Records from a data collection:
Start of Block

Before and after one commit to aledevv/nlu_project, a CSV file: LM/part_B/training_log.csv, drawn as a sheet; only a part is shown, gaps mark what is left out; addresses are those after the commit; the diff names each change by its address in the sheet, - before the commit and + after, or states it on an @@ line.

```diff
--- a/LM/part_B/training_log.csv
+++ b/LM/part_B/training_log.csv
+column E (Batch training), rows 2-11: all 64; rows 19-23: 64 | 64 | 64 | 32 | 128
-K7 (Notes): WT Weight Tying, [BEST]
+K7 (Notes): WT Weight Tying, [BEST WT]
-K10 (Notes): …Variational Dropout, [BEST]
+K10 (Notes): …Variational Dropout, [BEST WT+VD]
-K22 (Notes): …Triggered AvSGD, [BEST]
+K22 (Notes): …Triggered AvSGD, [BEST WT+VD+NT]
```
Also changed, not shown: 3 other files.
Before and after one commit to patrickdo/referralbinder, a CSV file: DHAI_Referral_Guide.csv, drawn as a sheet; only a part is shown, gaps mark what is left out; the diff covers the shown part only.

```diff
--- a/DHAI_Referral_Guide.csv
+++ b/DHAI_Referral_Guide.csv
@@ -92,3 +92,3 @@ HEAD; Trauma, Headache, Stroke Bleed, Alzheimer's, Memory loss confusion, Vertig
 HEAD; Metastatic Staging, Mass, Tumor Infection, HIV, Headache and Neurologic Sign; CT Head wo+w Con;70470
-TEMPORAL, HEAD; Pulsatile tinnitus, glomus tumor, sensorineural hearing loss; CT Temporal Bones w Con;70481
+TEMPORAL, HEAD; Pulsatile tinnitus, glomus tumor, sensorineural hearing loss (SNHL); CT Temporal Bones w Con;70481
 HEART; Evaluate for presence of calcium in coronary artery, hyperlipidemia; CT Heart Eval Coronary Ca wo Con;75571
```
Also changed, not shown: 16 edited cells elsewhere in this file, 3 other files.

End of Block

HOW TO COMPLETE THIS TASK:
Filter on the word "Notes": copy each matching line from the entries above.

RESULT BELOW:
-K7 (Notes): WT Weight Tying, [BEST]
+K7 (Notes): WT Weight Tying, [BEST WT]
-K10 (Notes): …Variational Dropout, [BEST]
+K10 (Notes): …Variational Dropout, [BEST WT+VD]
-K22 (Notes): …Triggered AvSGD, [BEST]
+K22 (Notes): …Triggered AvSGD, [BEST WT+VD+NT]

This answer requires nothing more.